Authors:S. Chiu, P. Wang, P. Kao, J. Lin, D. Lin, and C. Chen
Hair samples from junior high school students in metropolitan areas of Taichung, Taiwan were tested for a total of 13 elements,
Al, Ag, Br, Cl, Cr, Fe, K, La, Mn, Na, Sc, Se, and Zn by instrumental neutron activation analysis (INAA) to establish seasonal
variations, gender and environmental exposures. The seasonal variations of hairs in 39 healthy students (18 males and 21 females;
age 13.3 ± 0.4 years; height, 158.0 ± 4.1 cm; weight, 53.4 ± 5.7 kg) were collected at 1.5-month intervals for 1 year starting
from late August, 2008. The concentrations of the above elements varied from 103 to 10−2 μg g−1 at different sampling times. A quantified index of agreement (AT) was introduced to help classify the elements. A smaller
AT indicated highly consistent quantities of specific metals in the hair while a larger AT indicated increased fluctuation,
i.e., less agreement. The different ATs in various hair samples were discussed. The concentrations of these elements are compared
with the data in the literature.
Authors:J.-J. Peng, S.-H. Wu, H.-Y. Hou, C.-P. Lin, and C.-M. Shu
Over 90% of the cumene hydroperoxide (CHP) produced in the world is applied in the production of phenol and acetone. The additional
applications were used as a catalyst, a curing agent, and as an initiator for polymerization. Many previous studies from open
literature have verified and employed various aspects of the thermal decomposition and thermokinetics of CHP reactions. An
isothermal microcalorimeter (thermal activity monitor III, TAM III), and a thermal dynamic calorimetry (differential scanning
calorimetry, DSC) were used to resolve the exothermic behaviors, such as exothermic onset temperature (T0), heat power, heat of decomposition (ΔHd), self-heating rate, peak temperature of reaction system, time to maximum rate (TMR), etc. Furthermore, Fourier transform
infrared (FT-IR) spectrometry was used to analyze the CHP products with its derivatives at 150 °C. This study will assess
and validate the thermal hazards of CHP and incompatible reactions of CHP mixed with its derivatives, such as acetonphenone
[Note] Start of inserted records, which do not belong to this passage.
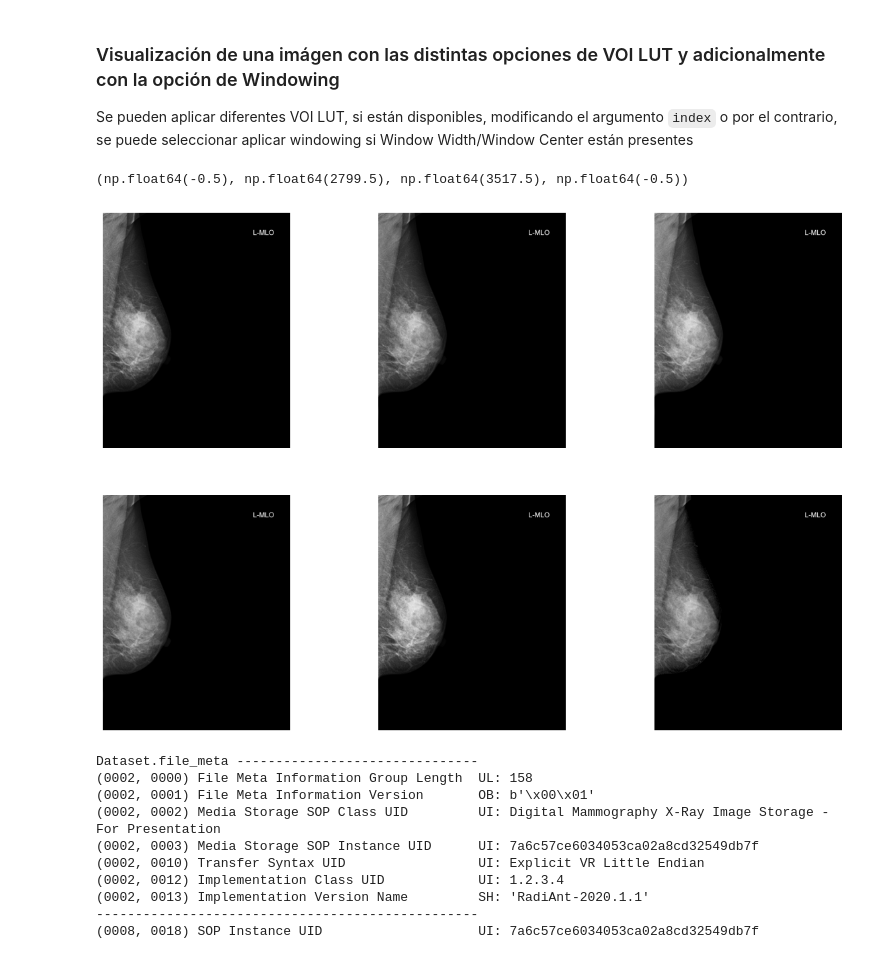
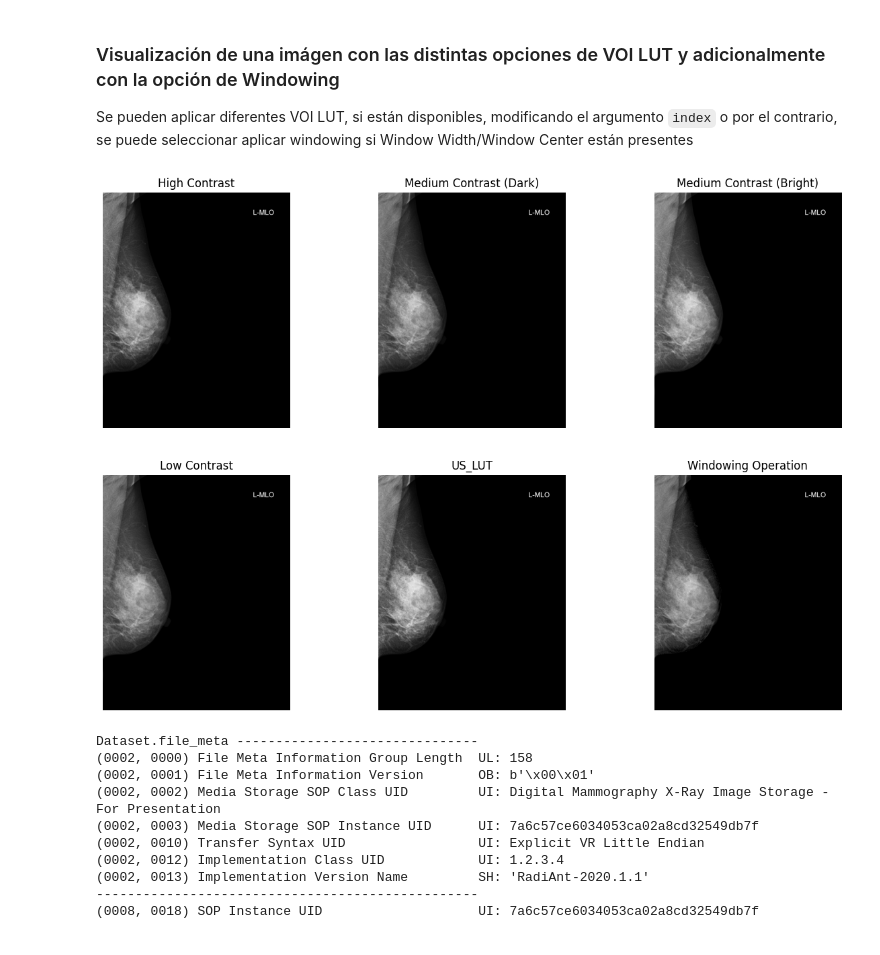
Before and after one commit to Julio-MS/pmm-falp, a Jupyter notebook: Image_Exploration.ipynb, the cells around one changed output. Saved outputs shown, nothing was run; the diff lists cells and outputs as text; code cells hidden in the pictures.

Commit message:
Multiple visualización Se muestran los diferentes VOI LUT

```diff
--- a/Image_Exploration.ipynb
+++ b/Image_Exploration.ipynb
@@ -76,42 +76,33 @@ Se pueden aplicar diferentes VOI LUT, si están disponibles, modificando el argu
 # %%
 import pydicom
 from pydicom.pixel_data_handlers.util import apply_voi_lut
 import matplotlib.pyplot as plt
 from Utils import Utils
 utils = Utils()
 
 path = utils.get_path('7a6c57ce6034053ca02a8cd32549db7f')
 dicom = pydicom.dcmread(path)
-
+voi_lut = dicom[0x0028, 0x3010]
 img_arr = dicom.pixel_array
 fig, axs = plt.subplots(2, 3,  figsize=(15,10))
 
-img = apply_voi_lut(img_arr, dicom, 0)
-axs[0, 0].imshow(img, cmap='gray')
-axs[0, 0].axis('off')
+for index in range (6):
+    i = index // 3
+    j = index % 3
 
-img = apply_voi_lut(img_arr, dicom, 1)
-axs[0, 1].imshow(img, cmap='gray')
-axs[0, 1].axis('off')
+    if index <= 4:
+        img = apply_voi_lut(img_arr, dicom, index)
+        axs[i, j].imshow(img, cmap='gray')
+        axs[i, j].axis('off')
+        axs[i, j].set_title(voi_lut[index]['LUTExplanation'].value)
 
-img = apply_voi_lut(img_arr, dicom, 2)
-axs[0,2].imshow(img, cmap='gray')
-axs[0,2].axis('off')
-
-img = apply_voi_lut(img_arr, dicom, 3)
-axs[1, 0].imshow(img, cmap='gray')
-axs[1, 0].axis('off')
-
-img = apply_voi_lut(img_arr, dicom, 4)
-axs[1, 1].imshow(img, cmap='gray')
-axs[1, 1].axis('off')
-
-img = apply_voi_lut(img_arr, dicom, prefer_lut=False)
-axs[1, 2].imshow(img, cmap='gray')
-axs[1, 2].axis('off')
+    else:
+        img = apply_voi_lut(img_arr, dicom, prefer_lut=False)
+        axs[i, j].imshow(img, cmap='gray')
+        axs[i, j].axis('off')
+        axs[i, j].set_title('Windowing Operation')
 # %% [output]
-(np.float64(-0.5), np.float64(2799.5), np.float64(3517.5), np.float64(-0.5))
-[figure, old version]
+[figure, new version]
 # %%
 dicom
 # %% [output]
```
Also changed, not shown: parts of 1 cell of this notebook.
(AP), and dimethylphenyl carbinol (DMPC), that are essential to process safety design.
Authors:K. Inn, Zhichao Lin, Zhongyu Wu, C. McMahon, J. Filliben, P. Krey, M. Feiner, Chung-King Liu, R. Holloway, J. Harvey, I. Larsen, T. Beasley, C. Huh, S. Morton, D. McCurdy, P. Germain, J. Handl, M. Yamamoto, B. Warren, T. Bates, A. Holms, B. Harvey, D. Popplewell, M. Woods, S. Jerome, K. Odell, P. Young, and I. Croudace
In 1977, the Low-level Working Group of the International Committee on Radionuclide Metrology met in Boston, MA (USA) to define the characteristics of a new set of environmental radioactivity reference materials. These reference materials were to provide the radiochemist with the same analytical challenges faced when assaying environmental samples. It was decided that radionuclide bearing natural materials should be collected from sites where there had been sufficient time for natural processes to redistribute the various chemically different species of the radionuclides. Over the succeeding years, the National Institute of Standards and Technology (NIST), in cooperation with other highly experienced laboratories, certified and issued a number of these as low-level radioactivity Standard Reference Materials (SRMs) for fission and activation product and actinide concentrations. The experience of certifying these SRMs has given NIST the opportunity to compare radioanalytical methods and learn of their limitations. NIST convened an international workshop in 1994 to define the natural-matrix radionuclide SRM needs for ocean studies. The highest priorities proposed at the workshop were for sediment, shellfish, seaweed, fish flesh and water matrix SRMs certified for mBq per sample concentrations of 90 Sr, 137 Cs and 239 Pu + 240 Pu. The most recent low-level environmental radionuclide SRM issued by NIST, Ocean Sediment (SRM 4357) has certified and uncertified values for the following 22 radionuclides: 40 K, 90 Sr, 129 I, 137 Cs, 155 Eu, 210 Pb, 210 Po, 212 Pb, 214 Bi, 226 Ra, 228 Ra, 228 Th, 230 Th, 232 Th, 234 U, 235 U, 237 Np, 238 U, 238 Pu, 239 Pu + 240 Pu, and 241 Am. The uncertainties for a number of the certified radionuclides are non-symmetrical and relatively large because of the non-normal distribution of reported values. NIST is continuing its efforts to provide the ocean studies community with additional natural matrix radionuclide SRMs. The freeze-dried shellfish flesh matrix has been prepared and recently sent to participating laboratories for analysis and we anticipate receiving radioanalytical results in 2000. The research and development work at NIST produce well characterized SRMs that provide the world's environment-studies community with an important foundation component for radionuclide metrology.